## Description of the task
Say how many lines below have "sort" in them, giving the number alone.

## Provided records

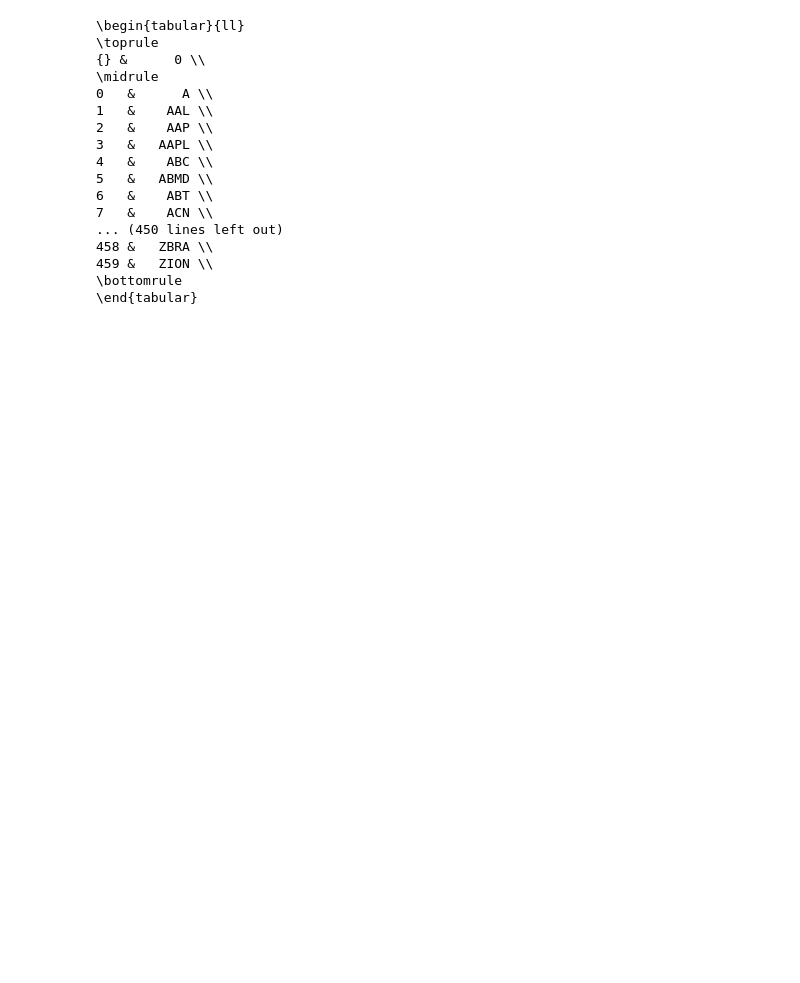
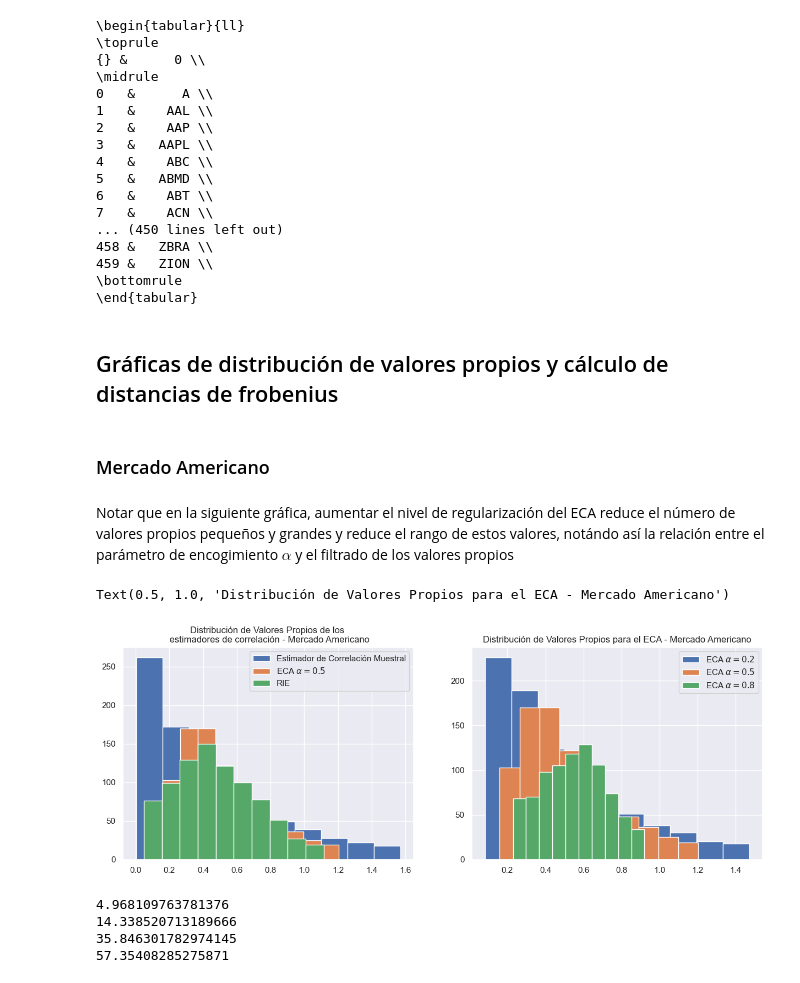
Before and after one commit to jduarte00/tesis, a Jupyter notebook: results_corr_matrix.ipynb, the cells around one changed output. Cells and saved outputs as stored; diff of their text form; code cells hidden in the pictures; blank space fills up the shorter version.

```diff
--- a/results_corr_matrix.ipynb
+++ b/results_corr_matrix.ipynb
@@ -346,3 +379,7 @@ print(pd.Series(american_returns.columns).to_latex())
 459 &   ZION \\
 \bottomrule
 \end{tabular}
+# %% [markdown]
+## Gráficas de distribución de valores propios y cálculo de distancias de frobenius
+# %% [markdown]
+### Mercado Americano
@@ -348,0 +399,57 @@ print(pd.Series(american_returns.columns).to_latex())
+# %%
+#eigenvalues primer periodo
+eigenval_sample_american, eigenvec_sample_american = np.linalg.eig(samp_corr_american_norm.values)
+eigenval_rie_american, eigenvec_rie_american = np.linalg.eig(rie_est_american)
+eigenval_shrink_american_5, eigenvec_shrink_american_5 = np.linalg.eig(shrink_estimator_american_5)
+eigenval_shrink_american_2, eigenvec_shrink_american_2 = np.linalg.eig(shrink_estimator_american_2)
+eigenval_shrink_american_8, eigenvec_shrink_american_8 = np.linalg.eig(shrink_estimator_american_8)
+#eigenvalues segundo periodo
+eigenval_sample_american_2do, eigenvec_sample_american_2do = np.linalg.eig(samp_corr_american_norm_2do.values)
+eigenval_rie_american_2do, eigenvec_rie_american_2do = np.linalg.eig(rie_est_american_2do)
+eigenval_shrink_american_5_2do, eigenvec_shrink_american_5_2do = np.linalg.eig(shrink_estimator_american_5_2do)
+eigenval_shrink_american_2_2do, eigenvec_shrink_american_2_2do = np.linalg.eig(shrink_estimator_american_2_2do)
+eigenval_shrink_american_8_2do, eigenvec_shrink_american_8_2do = np.linalg.eig(shrink_estimator_american_8_2do)
+# %%
+# concatenar valores propios
+eigenval_sample_american_conc = np.concatenate((eigenval_sample_american, eigenval_sample_american_2do), axis=0)
+eigenval_rie_american_conc = np.concatenate((eigenval_rie_american, eigenval_rie_american_2do), axis=0)
+eigenval_shrink_american_2_conc = np.concatenate((eigenval_shrink_american_2, eigenval_shrink_american_2_2do), axis=0)
+eigenval_shrink_american_5_conc = np.concatenate((eigenval_shrink_american_5, eigenval_shrink_american_5_2do), axis=0)
+eigenval_shrink_american_8_conc = np.concatenate((eigenval_shrink_american_8, eigenval_shrink_american_8_2do), axis=0)
+# %%
+# ordenar valores propios
+eigenval_sample_american_conc.sort()
+eigenval_rie_american_conc.sort()
+eigenval_shrink_american_2_conc.sort()
+eigenval_shrink_american_5_conc.sort()
+eigenval_shrink_american_8_conc.sort()
+# %% [markdown]
+Notar que en la siguiente gráfica, aumentar el nivel de regularización del ECA reduce el número de valores propios pequeños y grandes y reduce el rango de estos valores, notándo así la relación entre el parámetro de encogimiento $\alpha$ y el filtrado de los valores propios
+# %%
+fig, axs = plt.subplots(1,2, figsize=(15,5))
+axs[0].hist(eigenval_sample_american_conc[:850])
+axs[0].hist(eigenval_shrink_american_5_conc[:850])
+axs[0].hist(eigenval_rie_american_conc[:850])
+axs[0].legend(labels=['Estimador de Correlación Muestral', r'ECA $\alpha = 0.5$','RIE'])
+# "Distribución de los valores propios de los estimadores \n  de correlación. Mercado Americano"
+axs[0].set_title("Distribución de Valores Propios de los \n estimadores de correlación - Mercado Americano")
+
+axs[1].hist(eigenval_shrink_american_2_conc[:850])
+axs[1].hist(eigenval_shrink_american_5_conc[:850])
+axs[1].hist(eigenval_shrink_american_8_conc[:850])
+axs[1].legend(labels=[r'ECA $\alpha = 0.2$', r'ECA $\alpha = 0.5$',r'ECA $\alpha = 0.8$'])
+# "Distribución de los valores propios de los estimadores \n  de correlación. Mercado Americano"
+axs[1].set_title("Distribución de Valores Propios para el ECA - Mercado Americano")
+# %% [output]
+Text(0.5, 1.0, 'Distribución de Valores Propios para el ECA - Mercado Americano')
+[figure, added]
+# %%
+print((np.linalg.norm(((samp_corr_american_norm - rie_est_american).values), ord = "fro") + np.linalg.norm(((samp_corr_american_norm_2do - rie_est_american_2do).values), ord = "fro"))/2)
+print((np.linalg.norm(((samp_corr_american_norm - shrink_estimator_american_2).values), ord = "fro") + np.linalg.norm(((samp_corr_american_norm_2do - shrink_estimator_american_2_2do).values), ord = "fro"))/2)
+print((np.linalg.norm(((samp_corr_american_norm - shrink_estimator_american_5).values), ord = "fro") + np.linalg.norm(((samp_corr_american_norm_2do - shrink_estimator_american_5_2do).values), ord = "fro"))/2)
+print((np.linalg.norm(((samp_corr_american_norm - shrink_estimator_american_8).values), ord = "fro") + np.linalg.norm(((samp_corr_american_norm_2do - shrink_estimator_american_8_2do).values), ord = "fro"))/2)
+# %% [output]
+4.968109763781376
+14.338520713189666
+35.846301782974145
+57.35408285275871
```
Also changed, not shown: parts of 36 cells of this notebook, 24 other files.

## Response
5